Coilovers, in general, are track orientated and have firm rebound rates. Great on smooth tracks, but they let the tyres skip over bumps leading to less grip and more understeer. The 'bells and whistles' fully adjustable ones still give a tooth rattling ride, and once they're adjusted and on the car will you really be changing them again??? I can't think of anyone that does for road use. Its an expensive way of getting a car that won't handle as well as a standard suspension kit under everyday conditions. However, if you intend on doing a lot of track days, they're brilliant.

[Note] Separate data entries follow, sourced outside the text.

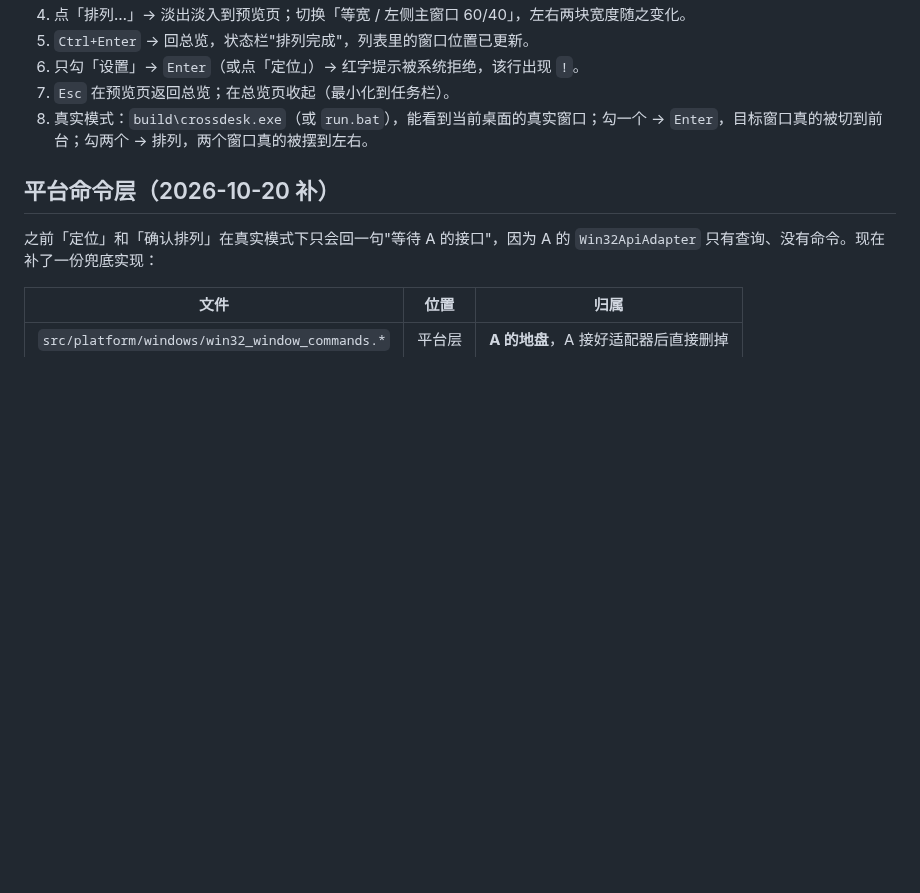
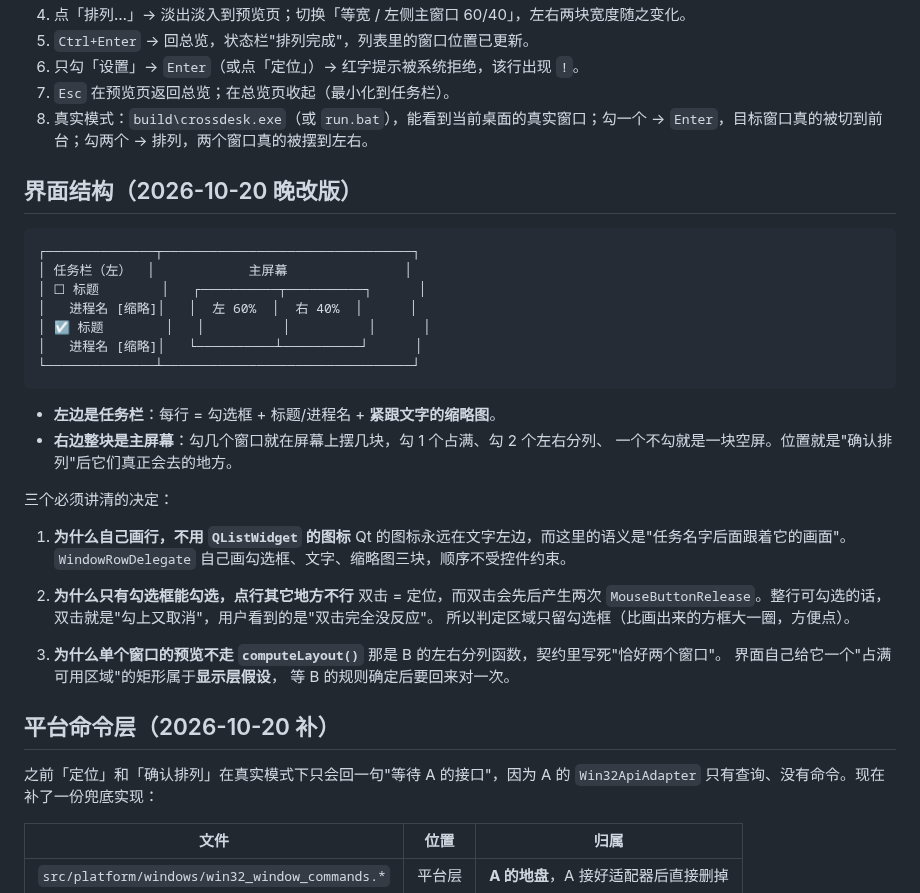
Before and after one commit to Peregrine26/system-evolute, a Markdown page: docs/notes/c-mvp-ui.md, the part around the change. Rendered like a GitHub page; blank space fills up the shorter version.

````diff
--- a/docs/notes/c-mvp-ui.md
+++ b/docs/notes/c-mvp-ui.md
@@ -69,6 +69,38 @@ build\crossdesk.exe --fake
 7. `Esc` 在预览页返回总览；在总览页收起（最小化到任务栏）。
 8. 真实模式：`build\crossdesk.exe`（或 `run.bat`），能看到当前桌面的真实窗口；勾一个 → `Enter`，目标窗口真的被切到前台；勾两个 → 排列，两个窗口真的被摆到左右。
 
+## 界面结构（2026-10-20 晚改版）
+
+```
+┌──────────────┬────────────────────────────────┐
+│ 任务栏（左）  │            主屏幕               │
+│ ☐ 标题        │   ┌──────────┬──────────┐      │
+│   进程名 [缩略]│   │  左 60%  │  右 40%  │      │
+│ ☑ 标题        │   │          │          │      │
+│   进程名 [缩略]│   └──────────┴──────────┘      │
+└──────────────┴────────────────────────────────┘
+```
+
+- **左边是任务栏**：每行 = 勾选框 + 标题/进程名 + **紧跟文字的缩略图**。
+- **右边整块是主屏幕**：勾几个窗口就在屏幕上摆几块，勾 1 个占满、勾 2 个左右分列、
+  一个不勾就是一块空屏。位置就是"确认排列"后它们真正会去的地方。
+
+三个必须讲清的决定：
+
+1. **为什么自己画行，不用 `QListWidget` 的图标**
+   Qt 的图标永远在文字左边，而这里的语义是"任务名字后面跟着它的画面"。
+   `WindowRowDelegate` 自己画勾选框、文字、缩略图三块，顺序不受控件约束。
+
+2. **为什么只有勾选框能勾选，点行其它地方不行**
+   双击 = 定位，而双击会先后产生两次 `MouseButtonRelease`。整行可勾选的话，
+   双击就是"勾上又取消"，用户看到的是"双击完全没反应"。
+   所以判定区域只留勾选框（比画出来的方框大一圈，方便点）。
+
+3. **为什么单个窗口的预览不走 `computeLayout()`**
+   那是 B 的左右分列函数，契约里写死"恰好两个窗口"。
+   界面自己给它一个"占满可用区域"的矩形属于**显示层假设**，
+   等 B 的规则确定后要回来对一次。
+
 ## 平台命令层（2026-10-20 补）
 
 之前「定位」和「确认排列」在真实模式下只会回一句"等待 A 的接口"，因为 A 的
````
Also changed, not shown: docs/notes/screenshots/overview-live-2026-10-20.png, 9 other files.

Can't afford a suspension kit and just want lowering springs? Don't! Chances are that your old suspension is knackered and not up to much. The shocks will be operating half compressed and outwith their normal tollerences. You'll end up with an ill-handling bouncey beast.

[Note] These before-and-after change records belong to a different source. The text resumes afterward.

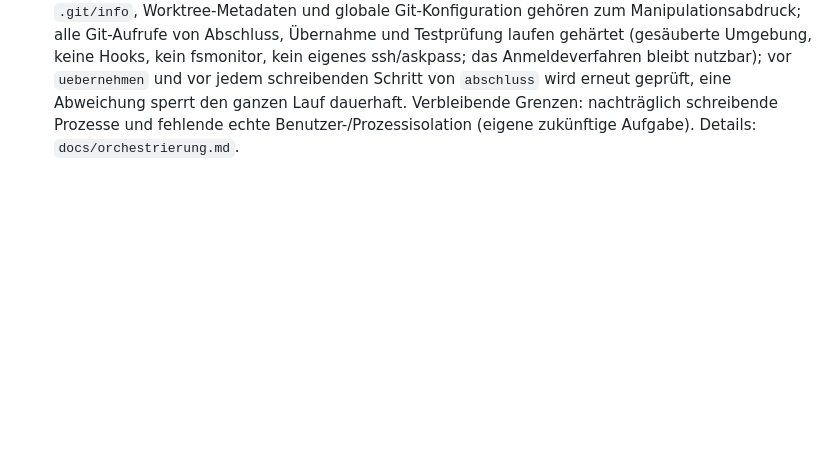
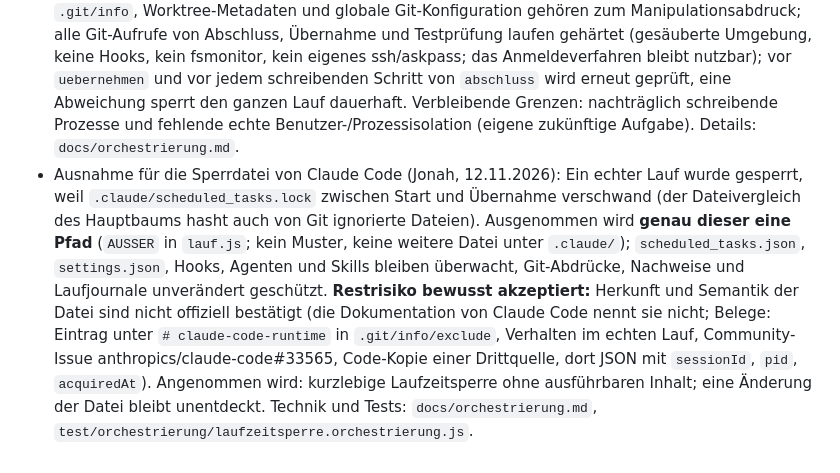
Before and after one commit to Thalrail/Blockwerk, a Markdown page: docs/entscheidungen.md, the part around the change. Rendered like a GitHub page; blank space fills up the shorter version.

```diff
--- a/docs/entscheidungen.md
+++ b/docs/entscheidungen.md
@@ -39,3 +39,4 @@
 - Modell-Routing (Jonah, 31.10.2026): **Haiku** (`blockwerk-entwickler-leicht`) nur für **rein mechanische Änderungen ohne eigene Entscheidungslogik** (Tippfehler, Umbenennen, Kommentar, Doku, Zahl oder Text ändern, ein vorgegebener Einzeltest). **Sonnet** (`blockwerk-entwickler`) **direkt** bei Heuristik, Regex, Zustandslogik, Architekturentscheidungen oder Korrektheitsgarantien. Nach einer fehlgeschlagenen Haiku-Umsetzung bei Bedarf **zu Sonnet eskalieren**, statt mehrere Haiku-Korrekturschleifen zu verbrauchen. **Opus** weiterhin nur mit ausdrücklicher Zustimmung von Jonah. Begründung: Im Alltagstest (31.10.2026, `tools/karte.js abhaengig … funktionen`) brauchte eine kleine Aufgabe mit der Garantie „nie falsch sicher“ vier Haiku-Läufe und drei Korrekturschleifen (rund 175.000 Subagent-Tokens); Zahlen in `docs/token-effizienz.md`.
 - Testumgebung und Manipulationserkennung (Jonah, 31.10.2026): `tests-ausfuehren` gibt dem Testprozess nur eine Positivliste an Umgebungsvariablen (keine Zugangsdaten, keine Claude-/Codex-/GitHub-Variablen), ein privates Home und Temp; es wertet nur die letzte, rechnende Testzusammenfassung aus und sperrt den ganzen Lauf, wenn sich während der Tests Hauptbaum, HEAD oder Laufzustand ändern (kein Wiedervertrauen durch erneute Tests). Das ist Bereinigung und Erkennung, **keine Prozessisolation**; echte Isolation ist eine eigene, zukünftige Sicherheitsaufgabe. Der Abgleich der Codex-Reviews mit der Bridge-Datenbank ist zurückgestellt, die Vertrauensgrenze steht in `docs/orchestrierung.md`.
 - Gehärteter Abschluss und erneute Integritätsprüfung (Jonah, 31.10.2026): Git-Konfiguration, Hooks, `.git/info`, Worktree-Metadaten und globale Git-Konfiguration gehören zum Manipulationsabdruck; alle Git-Aufrufe von Abschluss, Übernahme und Testprüfung laufen gehärtet (gesäuberte Umgebung, keine Hooks, kein fsmonitor, kein eigenes ssh/askpass; das Anmeldeverfahren bleibt nutzbar); vor `uebernehmen` und vor jedem schreibenden Schritt von `abschluss` wird erneut geprüft, eine Abweichung sperrt den ganzen Lauf dauerhaft. Verbleibende Grenzen: nachträglich schreibende Prozesse und fehlende echte Benutzer-/Prozessisolation (eigene zukünftige Aufgabe). Details: `docs/orchestrierung.md`.
+- Ausnahme für die Sperrdatei von Claude Code (Jonah, 12.11.2026): Ein echter Lauf wurde gesperrt, weil `.claude/scheduled_tasks.lock` zwischen Start und Übernahme verschwand (der Dateivergleich des Hauptbaums hasht auch von Git ignorierte Dateien). Ausgenommen wird **genau dieser eine Pfad** (`AUSSER` in `lauf.js`; kein Muster, keine weitere Datei unter `.claude/`); `scheduled_tasks.json`, `settings.json`, Hooks, Agenten und Skills bleiben überwacht, Git-Abdrücke, Nachweise und Laufjournale unverändert geschützt. **Restrisiko bewusst akzeptiert:** Herkunft und Semantik der Datei sind nicht offiziell bestätigt (die Dokumentation von Claude Code nennt sie nicht; Belege: Eintrag unter `# claude-code-runtime` in `.git/info/exclude`, Verhalten im echten Lauf, Community-Issue anthropics/claude-code#33565, Code-Kopie einer Drittquelle, dort JSON mit `sessionId`, `pid`, `acquiredAt`). Angenommen wird: kurzlebige Laufzeitsperre ohne ausführbaren Inhalt; eine Änderung der Datei bleibt unentdeckt. Technik und Tests: `docs/orchestrierung.md`, `test/orchestrierung/laufzeitsperre.orchestrierung.js`.
```
Also changed, not shown: docs/kurz/entscheidungen-kurz.md (+1 -0 lines), docs/stand.md (+1 -1 lines).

The best option then, is the shocks and springs kits. And the best of those seems to be the billy and H&R combo. The Koni FSDs are also very good once you're used to them.
Another question I see on here quite a lot is how low to drop it. Personally I'd say there isn't really a right answer but 25-35mm is the acceptable norm. Going any lower will limit the range of travel in your shocks, and even if they're designed to go lower, the ride won't be good. And you're more likely to have tyre rubbing problems.

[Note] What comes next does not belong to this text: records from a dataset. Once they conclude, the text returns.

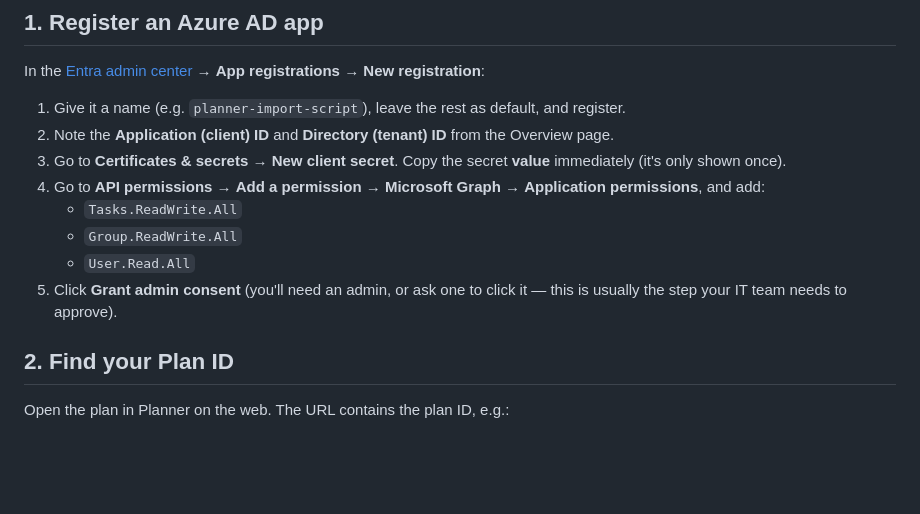
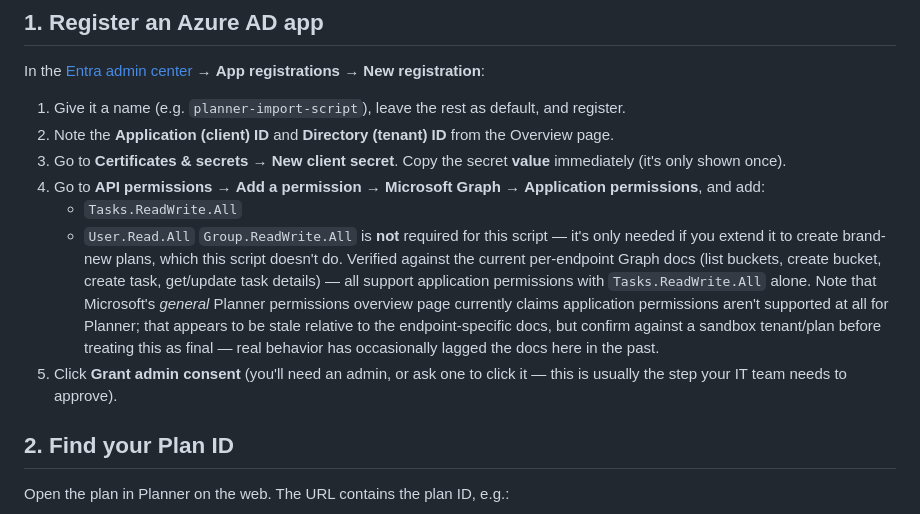
Before and after one commit to mbenhuri/msplanner-uploader, a Markdown page: README.md, the part around one of its changes. Rendered like a GitHub page; blank space fills up the shorter version.

```diff
--- a/README.md
+++ b/README.md
@@ -16,11 +16,19 @@ In the [Entra admin center](https://entra.microsoft.com) → **App registrations
 4. Go to **API permissions** → **Add a permission** → **Microsoft Graph** →
    **Application permissions**, and add:
    - `Tasks.ReadWrite.All`
-   - `Group.ReadWrite.All`
    - `User.Read.All`
+   `Group.ReadWrite.All` is **not** required for this script — it's only
+   needed if you extend it to create brand-new plans, which this script
+   doesn't do. Verified against the current per-endpoint Graph docs (list
+   buckets, create bucket, create task, get/update task details) — all
+   support application permissions with `Tasks.ReadWrite.All` alone. Note
+   that Microsoft's *general* Planner permissions overview page currently
+   claims application permissions aren't supported at all for Planner; that
+   appears to be stale relative to the endpoint-specific docs, but confirm
+   against a sandbox tenant/plan before treating this as final — real
+   behavior has occasionally lagged the docs here in the past.
 5. Click **Grant admin consent** (you'll need an admin, or ask one to click it —
    this is usually the step your IT team needs to approve).
-
 ## 2. Find your Plan ID
 
 Open the plan in Planner on the web. The URL contains the plan ID, e.g.:
```
Also changed, not shown: other parts of README.md (+1 -1 lines).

Anti-Roll Bars (ARBs)
If you don't know what they are, I'll quote Ess_Three
"Now anyone who knows how ARBs affect a cars set up will confirm that normally, the larger the front bar, the more the understeer. And, the smaller the rear bar, the more the understeer."
So to remove cornering roll from the car without unduly affecting under/oversteer, you need a proportion increase in ARB size. Again, as we drive on UK roads, a little compliance is still needed. Putting the biggest bars you can find on there can reduce your grip levels.
Of the options I know of, Eibach have a 21mm front ARB, Neuspeed's is 22mm, and the R32 OEM ARB is 23mm. Neuspeed also have a 25mm ARB if you like hedgerows and fields. Similarly, there's options for the back aswell. Personally I'd recommend 21mm front and 19mm rear.
Uprated ARBs and standard shocks? Again, bad idea. The cornering forces build up in the bar and distribute it across both shocks. A sudden loading or unloading on an old shock is not a good thing.
There's always some sort of debate over wheel size onthis forum, and there's always going to be someone that thinks biggest is best. What you actually need out of a wheel is a combination of low weight, minimal gyroscopic effect, and spoke rigidity (you don't want the wheel to flex).
Whatever wheel size you want, you should be trying to maintain the same rolling radius - i.e. the sidewall is reduced to maintain the same overall circumference when the tyre is on.
A 17" wheel has too much tyre sidewall for a good crisp turn-in and its more likely to roll under in a high speed corner, although the small wheel diameter reduces the gyroscopic effect. The problem here is more to do with the tyre size. If the S3 wore 205/40/17s it'd be perfect.
19's are the opposite. Minimal sidewall and increased turn in, but its too much. The lack of sidewall removes any complaince from the tyre, and the increased gyroscopic effect makes it worse to turn-in than a similar weighted 17" wheel. The net effect is a tyre that wants to turn-in but a wheel that doesn't.
Obviously then 18" wheels are the ones to go for on an S3. They don't look too big, they handle well, and they're have the largest choice of tyre fitments.
Again, everyone has an opinion. Here's mine:
Wet weather specific: avoid them, this is about performance
General, all round: Goodyear Eagle F1s
General, summer use: Yokohama Parada Spec 2
Summer/track: Toyo R888 - unbelievable grip
Ignore the manual, I've tried alot and this is what I've found:
17" wheels - front 30psi, rear 32psi
18" wheels - front 32psi, rear 34psi
19" wheels - front 34psi, rear 36psi
That's all unloaded pressures. I don't let passengers in my car :)